How to complete this task → Pictures should not appear in the copy; the records themselves must be written out exactly.

[Source records]
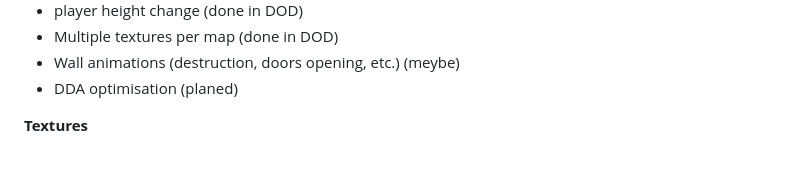
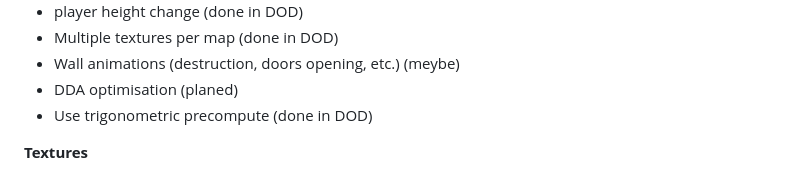
Before and after one commit to rafobitro/2_5d_CodeOrganizationPracticeEngine, a Markdown page: README.md, the part around the change. GitHub-like rendering.

Commit message:
status ubdate

```diff
--- a/README.md
+++ b/README.md
@@ -44,6 +44,7 @@ Optimization Readiness – which is easier to optimize later using SIMD and mult
 * Multiple textures per map (done in DOD)
 * Wall animations (destruction, doors opening, etc.) (meybe)
 * DDA optimisation (planed)
+* Use trigonometric precompute (done in DOD)
 
 **Textures**
 
```
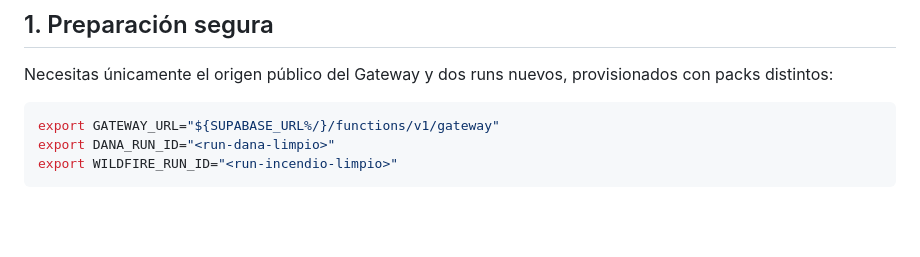
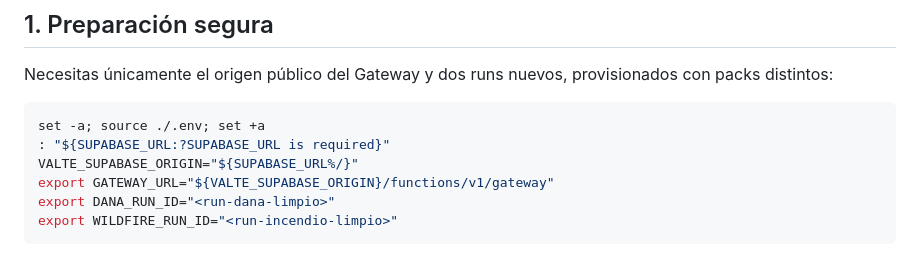
Before and after one commit to pedrorfdez/valte-happyrobot, a Markdown page: docs/demo-runbook.md, the part around the change. Rendered like a GitHub page; blank space fills up the shorter version.

````diff
--- a/docs/demo-runbook.md
+++ b/docs/demo-runbook.md
@@ -9,7 +9,10 @@
 Necesitas únicamente el origen público del Gateway y dos runs nuevos, provisionados con packs distintos:
 
 ```bash
-export GATEWAY_URL="${SUPABASE_URL%/}/functions/v1/gateway"
+set -a; source ./.env; set +a
+: "${SUPABASE_URL:?SUPABASE_URL is required}"
+VALTE_SUPABASE_ORIGIN="${SUPABASE_URL%/}"
+export GATEWAY_URL="${VALTE_SUPABASE_ORIGIN}/functions/v1/gateway"
 export DANA_RUN_ID="<run-dana-limpio>"
 export WILDFIRE_RUN_ID="<run-incendio-limpio>"
 ```
````
Also changed, not shown: README.md (+5 -3 lines).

Answer to this exercise →
Before and after one commit to rafobitro/2_5d_CodeOrganizationPracticeEngine, a Markdown page: README.md, the part around the change. GitHub-like rendering.

Commit message:
status ubdate

```diff
--- a/README.md
+++ b/README.md
@@ -44,6 +44,7 @@ Optimization Readiness – which is easier to optimize later using SIMD and mult
 * Multiple textures per map (done in DOD)
 * Wall animations (destruction, doors opening, etc.) (meybe)
 * DDA optimisation (planed)
+* Use trigonometric precompute (done in DOD)
 
 **Textures**
 
```
Before and after one commit to pedrorfdez/valte-happyrobot, a Markdown page: docs/demo-runbook.md, the part around the change. Rendered like a GitHub page; blank space fills up the shorter version.

````diff
--- a/docs/demo-runbook.md
+++ b/docs/demo-runbook.md
@@ -9,7 +9,10 @@
 Necesitas únicamente el origen público del Gateway y dos runs nuevos, provisionados con packs distintos:
 
 ```bash
-export GATEWAY_URL="${SUPABASE_URL%/}/functions/v1/gateway"
+set -a; source ./.env; set +a
+: "${SUPABASE_URL:?SUPABASE_URL is required}"
+VALTE_SUPABASE_ORIGIN="${SUPABASE_URL%/}"
+export GATEWAY_URL="${VALTE_SUPABASE_ORIGIN}/functions/v1/gateway"
 export DANA_RUN_ID="<run-dana-limpio>"
 export WILDFIRE_RUN_ID="<run-incendio-limpio>"
 ```
````
Also changed, not shown: README.md (+5 -3 lines).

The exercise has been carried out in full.